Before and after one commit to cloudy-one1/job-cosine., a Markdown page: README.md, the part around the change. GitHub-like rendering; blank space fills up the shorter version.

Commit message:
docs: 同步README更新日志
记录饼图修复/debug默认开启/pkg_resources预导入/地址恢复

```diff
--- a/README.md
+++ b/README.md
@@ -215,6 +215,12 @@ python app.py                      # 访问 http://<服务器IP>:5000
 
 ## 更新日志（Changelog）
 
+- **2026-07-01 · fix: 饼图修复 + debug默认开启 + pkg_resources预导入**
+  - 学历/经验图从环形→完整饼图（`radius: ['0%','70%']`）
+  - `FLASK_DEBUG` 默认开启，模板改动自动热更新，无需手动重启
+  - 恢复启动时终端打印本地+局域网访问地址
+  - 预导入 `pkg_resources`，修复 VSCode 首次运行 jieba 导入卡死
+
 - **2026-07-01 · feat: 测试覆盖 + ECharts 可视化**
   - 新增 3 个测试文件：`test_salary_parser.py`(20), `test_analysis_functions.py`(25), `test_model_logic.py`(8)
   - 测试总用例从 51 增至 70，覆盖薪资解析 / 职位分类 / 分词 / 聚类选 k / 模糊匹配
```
=======
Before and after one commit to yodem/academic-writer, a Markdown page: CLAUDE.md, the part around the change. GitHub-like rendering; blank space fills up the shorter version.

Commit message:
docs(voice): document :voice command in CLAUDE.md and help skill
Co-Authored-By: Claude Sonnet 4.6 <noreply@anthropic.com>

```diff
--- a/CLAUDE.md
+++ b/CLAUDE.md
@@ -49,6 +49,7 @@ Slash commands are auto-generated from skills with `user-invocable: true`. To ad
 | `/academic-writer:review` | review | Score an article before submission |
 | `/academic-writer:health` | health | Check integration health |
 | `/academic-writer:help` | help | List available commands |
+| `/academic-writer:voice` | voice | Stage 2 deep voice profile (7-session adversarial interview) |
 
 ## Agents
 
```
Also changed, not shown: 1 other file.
=======
**What to work on:** What lines above hold the word "rendering"? Pull each one out.

**Exercise answer:**
Before and after one commit to cloudy-one1/job-cosine., a Markdown page: README.md, the part around the change. GitHub-like rendering; blank space fills up the shorter version.
Before and after one commit to yodem/academic-writer, a Markdown page: CLAUDE.md, the part around the change. GitHub-like rendering; blank space fills up the shorter version.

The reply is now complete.